The state of affairs in Haryana is a peculiar case in point. For, this isn’t the first time that the state’s police force is in the dock – the Jat agitation and violence in Panchkula following the conviction of Dera chief Gurmeet Ram Rahim being two of the most recent and prominent cases. In each of them, the police have drawn flak for failing to act on time.
Consider the 2016 Jat agitation. Between February 7 and 22, 2016, the violence led to the death of 30 people. The report by the one-man committee of Prakash Singh set up to investigate the acts of “omission and commission” by the police and civil administration during the period, was scathing in its findings. A total of 90 police and administration officials were indicted for their failure to act. “What was lacking was the will to act, the determination to prevent riotous mobs from assembling in the first instance and then dealing with them effectively while they were committing acts of violence, arson, loot or vandalism,” the report said.
The Panchkula violence, where the followers of the religious sect Dera Sacha Sauda indulged in widespread violence and arson following the conviction of its head Gurmeet Ram Rahim for rape on August 25 last year, is another glaring example. The police department was heavily slammed by the Punjab and Haryana High Court as Dera followers descended to Panchkula ahead of the court’s verdict despite prohibitory orders in place. The court rapped the Director General of Police and said that it would act against him for allowing matters to come to such a pass. Over 30 people lost their lives in the violence that ensued.
Need for police reforms

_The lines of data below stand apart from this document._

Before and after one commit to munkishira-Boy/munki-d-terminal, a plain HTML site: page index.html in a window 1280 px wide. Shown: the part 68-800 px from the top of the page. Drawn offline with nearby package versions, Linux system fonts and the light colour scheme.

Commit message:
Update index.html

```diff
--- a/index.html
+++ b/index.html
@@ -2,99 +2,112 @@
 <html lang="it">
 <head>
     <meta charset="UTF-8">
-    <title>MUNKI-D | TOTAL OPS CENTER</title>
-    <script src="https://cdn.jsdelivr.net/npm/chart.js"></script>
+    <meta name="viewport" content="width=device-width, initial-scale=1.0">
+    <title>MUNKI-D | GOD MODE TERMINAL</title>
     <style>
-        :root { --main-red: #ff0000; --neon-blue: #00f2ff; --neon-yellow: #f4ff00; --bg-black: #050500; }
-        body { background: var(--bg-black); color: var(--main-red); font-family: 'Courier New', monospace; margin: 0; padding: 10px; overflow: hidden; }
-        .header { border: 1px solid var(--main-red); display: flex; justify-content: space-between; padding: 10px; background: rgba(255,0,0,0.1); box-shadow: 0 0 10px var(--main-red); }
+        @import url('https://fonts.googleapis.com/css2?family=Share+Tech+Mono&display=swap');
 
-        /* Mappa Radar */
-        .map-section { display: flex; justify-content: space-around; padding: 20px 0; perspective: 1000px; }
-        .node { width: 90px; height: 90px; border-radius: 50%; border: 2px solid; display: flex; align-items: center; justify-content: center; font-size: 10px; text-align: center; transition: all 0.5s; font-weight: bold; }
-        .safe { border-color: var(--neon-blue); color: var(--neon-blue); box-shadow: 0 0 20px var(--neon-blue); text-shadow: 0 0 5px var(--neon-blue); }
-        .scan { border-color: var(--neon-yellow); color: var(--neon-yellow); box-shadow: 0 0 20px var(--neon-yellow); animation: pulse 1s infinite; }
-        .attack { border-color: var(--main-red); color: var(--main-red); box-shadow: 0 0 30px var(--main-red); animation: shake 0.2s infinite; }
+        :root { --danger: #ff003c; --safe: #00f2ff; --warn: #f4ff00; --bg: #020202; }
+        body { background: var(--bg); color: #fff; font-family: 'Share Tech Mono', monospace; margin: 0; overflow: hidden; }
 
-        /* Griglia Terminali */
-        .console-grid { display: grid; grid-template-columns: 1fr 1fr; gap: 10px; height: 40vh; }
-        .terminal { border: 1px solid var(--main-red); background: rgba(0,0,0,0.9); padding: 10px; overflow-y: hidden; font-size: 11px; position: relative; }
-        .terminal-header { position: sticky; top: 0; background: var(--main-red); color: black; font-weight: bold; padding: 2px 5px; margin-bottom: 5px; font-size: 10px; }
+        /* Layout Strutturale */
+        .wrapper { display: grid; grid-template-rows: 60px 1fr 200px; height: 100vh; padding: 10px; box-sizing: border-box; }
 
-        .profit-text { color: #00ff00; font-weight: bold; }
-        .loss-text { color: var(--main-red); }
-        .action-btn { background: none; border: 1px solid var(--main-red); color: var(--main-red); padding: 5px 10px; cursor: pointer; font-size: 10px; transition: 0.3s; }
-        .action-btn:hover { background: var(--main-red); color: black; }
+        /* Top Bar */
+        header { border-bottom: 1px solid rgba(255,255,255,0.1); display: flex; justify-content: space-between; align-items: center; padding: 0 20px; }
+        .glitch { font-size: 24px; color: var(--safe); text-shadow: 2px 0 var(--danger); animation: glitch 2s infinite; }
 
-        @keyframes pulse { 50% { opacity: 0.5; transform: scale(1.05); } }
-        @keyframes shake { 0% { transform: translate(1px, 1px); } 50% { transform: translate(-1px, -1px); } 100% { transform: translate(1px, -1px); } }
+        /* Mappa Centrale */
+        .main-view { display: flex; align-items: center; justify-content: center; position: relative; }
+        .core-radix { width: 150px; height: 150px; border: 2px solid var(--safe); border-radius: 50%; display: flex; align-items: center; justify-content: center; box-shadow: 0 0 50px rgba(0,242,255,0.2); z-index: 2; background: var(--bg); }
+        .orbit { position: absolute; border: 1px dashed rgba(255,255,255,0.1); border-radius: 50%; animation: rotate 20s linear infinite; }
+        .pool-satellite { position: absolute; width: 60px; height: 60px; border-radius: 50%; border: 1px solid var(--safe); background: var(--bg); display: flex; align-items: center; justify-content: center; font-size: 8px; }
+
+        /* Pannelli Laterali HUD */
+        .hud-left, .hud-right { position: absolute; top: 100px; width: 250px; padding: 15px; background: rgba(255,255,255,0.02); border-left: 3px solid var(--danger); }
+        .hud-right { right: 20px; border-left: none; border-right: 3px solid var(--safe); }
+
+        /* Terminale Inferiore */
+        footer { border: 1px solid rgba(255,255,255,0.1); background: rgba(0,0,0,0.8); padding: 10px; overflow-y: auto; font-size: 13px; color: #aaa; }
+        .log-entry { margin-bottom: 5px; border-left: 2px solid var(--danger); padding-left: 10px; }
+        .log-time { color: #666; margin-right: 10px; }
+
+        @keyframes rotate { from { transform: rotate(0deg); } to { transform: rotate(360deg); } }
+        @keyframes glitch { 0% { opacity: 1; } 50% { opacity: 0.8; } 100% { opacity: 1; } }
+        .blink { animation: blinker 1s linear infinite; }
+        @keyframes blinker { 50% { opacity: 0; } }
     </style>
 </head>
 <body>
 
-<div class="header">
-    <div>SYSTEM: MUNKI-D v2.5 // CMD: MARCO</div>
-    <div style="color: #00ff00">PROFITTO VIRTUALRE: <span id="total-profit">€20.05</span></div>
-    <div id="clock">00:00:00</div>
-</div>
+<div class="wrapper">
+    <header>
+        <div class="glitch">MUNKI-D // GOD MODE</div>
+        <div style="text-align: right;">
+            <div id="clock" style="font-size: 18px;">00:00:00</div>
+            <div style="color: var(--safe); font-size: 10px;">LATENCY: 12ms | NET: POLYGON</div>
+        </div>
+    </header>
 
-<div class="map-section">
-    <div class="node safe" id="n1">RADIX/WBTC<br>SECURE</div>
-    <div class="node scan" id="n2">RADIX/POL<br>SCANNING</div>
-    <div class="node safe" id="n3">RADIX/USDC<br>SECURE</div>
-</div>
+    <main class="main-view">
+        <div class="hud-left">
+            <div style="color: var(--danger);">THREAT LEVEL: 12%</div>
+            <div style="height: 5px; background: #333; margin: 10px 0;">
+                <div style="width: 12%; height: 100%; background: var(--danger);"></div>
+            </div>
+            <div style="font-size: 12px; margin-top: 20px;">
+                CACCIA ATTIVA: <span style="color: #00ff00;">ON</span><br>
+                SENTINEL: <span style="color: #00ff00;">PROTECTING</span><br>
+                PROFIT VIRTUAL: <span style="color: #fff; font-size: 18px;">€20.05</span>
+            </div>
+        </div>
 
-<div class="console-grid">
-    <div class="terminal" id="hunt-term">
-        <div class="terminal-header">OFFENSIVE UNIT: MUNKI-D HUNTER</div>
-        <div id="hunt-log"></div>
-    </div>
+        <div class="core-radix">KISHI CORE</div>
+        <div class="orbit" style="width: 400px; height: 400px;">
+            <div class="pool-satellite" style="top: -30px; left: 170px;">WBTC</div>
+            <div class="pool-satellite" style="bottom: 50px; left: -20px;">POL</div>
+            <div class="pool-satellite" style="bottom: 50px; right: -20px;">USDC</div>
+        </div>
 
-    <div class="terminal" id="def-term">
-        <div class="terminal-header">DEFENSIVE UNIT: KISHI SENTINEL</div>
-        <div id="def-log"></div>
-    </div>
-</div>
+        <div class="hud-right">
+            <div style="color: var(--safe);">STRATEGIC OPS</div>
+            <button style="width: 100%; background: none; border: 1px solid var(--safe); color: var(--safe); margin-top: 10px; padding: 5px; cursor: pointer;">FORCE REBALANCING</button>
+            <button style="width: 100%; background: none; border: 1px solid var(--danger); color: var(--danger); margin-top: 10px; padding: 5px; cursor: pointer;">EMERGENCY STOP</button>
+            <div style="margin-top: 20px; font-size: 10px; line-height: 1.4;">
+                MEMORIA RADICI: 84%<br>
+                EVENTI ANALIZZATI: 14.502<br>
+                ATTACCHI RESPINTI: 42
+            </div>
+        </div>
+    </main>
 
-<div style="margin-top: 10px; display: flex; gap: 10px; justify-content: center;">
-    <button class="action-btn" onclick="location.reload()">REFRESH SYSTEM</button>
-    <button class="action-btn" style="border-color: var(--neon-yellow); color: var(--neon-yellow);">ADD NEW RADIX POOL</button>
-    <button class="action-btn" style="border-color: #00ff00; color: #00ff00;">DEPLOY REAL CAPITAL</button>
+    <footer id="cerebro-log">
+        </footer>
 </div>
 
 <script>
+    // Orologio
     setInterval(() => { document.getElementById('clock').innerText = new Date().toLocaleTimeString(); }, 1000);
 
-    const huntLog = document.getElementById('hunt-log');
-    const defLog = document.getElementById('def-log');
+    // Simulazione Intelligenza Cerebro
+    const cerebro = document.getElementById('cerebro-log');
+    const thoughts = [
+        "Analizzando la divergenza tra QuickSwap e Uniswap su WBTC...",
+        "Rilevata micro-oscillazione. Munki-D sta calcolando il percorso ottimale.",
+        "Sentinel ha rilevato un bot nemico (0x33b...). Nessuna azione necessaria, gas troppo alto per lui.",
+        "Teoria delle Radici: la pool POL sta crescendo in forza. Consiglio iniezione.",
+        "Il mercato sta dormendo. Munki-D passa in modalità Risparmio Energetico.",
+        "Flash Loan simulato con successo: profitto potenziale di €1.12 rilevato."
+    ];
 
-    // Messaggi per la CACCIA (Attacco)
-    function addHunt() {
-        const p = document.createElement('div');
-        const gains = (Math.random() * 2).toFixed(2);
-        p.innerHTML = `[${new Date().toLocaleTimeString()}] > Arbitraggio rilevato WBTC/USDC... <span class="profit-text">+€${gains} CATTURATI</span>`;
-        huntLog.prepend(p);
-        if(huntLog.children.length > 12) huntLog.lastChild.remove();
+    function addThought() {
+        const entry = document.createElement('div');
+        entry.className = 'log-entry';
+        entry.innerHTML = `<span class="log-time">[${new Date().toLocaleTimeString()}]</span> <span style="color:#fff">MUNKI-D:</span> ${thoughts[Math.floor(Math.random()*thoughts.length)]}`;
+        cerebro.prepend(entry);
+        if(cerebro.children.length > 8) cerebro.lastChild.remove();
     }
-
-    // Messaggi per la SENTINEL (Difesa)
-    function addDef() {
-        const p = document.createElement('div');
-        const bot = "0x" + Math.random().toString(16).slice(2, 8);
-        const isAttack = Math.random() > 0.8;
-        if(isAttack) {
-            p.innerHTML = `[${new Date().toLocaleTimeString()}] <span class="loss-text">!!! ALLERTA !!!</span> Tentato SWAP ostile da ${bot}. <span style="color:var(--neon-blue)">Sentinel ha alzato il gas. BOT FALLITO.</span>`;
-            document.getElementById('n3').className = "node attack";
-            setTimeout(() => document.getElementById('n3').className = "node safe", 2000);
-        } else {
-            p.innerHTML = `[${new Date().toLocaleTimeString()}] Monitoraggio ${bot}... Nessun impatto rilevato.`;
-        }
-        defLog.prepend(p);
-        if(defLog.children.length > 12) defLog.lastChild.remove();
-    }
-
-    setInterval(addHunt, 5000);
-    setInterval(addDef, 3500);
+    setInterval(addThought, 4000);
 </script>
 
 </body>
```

In each of the cases listed above and in others across the country, the police force is seen as being bystanders as the political class – the state governments – take the final call. “The police are trained to protect and to serve, but often under such tense situations, they look up to the political leadership for orders. That should not be the case. That is not what they are trained for,” says Hegde. “Why should the police have to wait for orders from the Home Minister or the Home Secretary to act in times of crisis? The law doesn’t say so,” he adds.
The need for the police to break away from the shackles of political influence is not new and this has been one of the primary outcomes of a landmark judgment by the SC in 2006. Setting out clear directives for police reforms, the court asked the setting up of state security commissions. Their primary objective – to “ensure that the state government does not exercise unwarranted influence or pressure on the police”.
Sadly, despite clear-cut instructions by the top court, nothing much has moved on police reforms. “The progress on police reforms has been extremely slow. 17 states have acted on the SC’s 2006 directives regarding police reforms, but the intention has been to circumvent the order. There has been no concrete progress on the agenda of police reforms by states,” Prakash Singh, who championed the cause of police reforms in Supreme Court leading to the directives being issued, rues.
“Till a few years back, the Supreme Court used to monitor the case on a regular basis. But for the past few years, that is not happening. I can’t ask the SC to take up the matter, but I am planning to have an advocate mention it before the top court,” he adds.
Ironically, the first call for police reforms came way back in 1902, when the Indian Police Commission set up by the British to review the working of the police in India concluded that India’s police force was in the “most unsatisfactory condition, that abuses are common everywhere, that this involves great injury to the people and discredit to the government, and that radical reforms are urgently necessary”. This happened to be the first time that a responsible body talked of police reforms. 120 years down the line, the genuine intent at reform is missing. The more things change, the more they stay the same?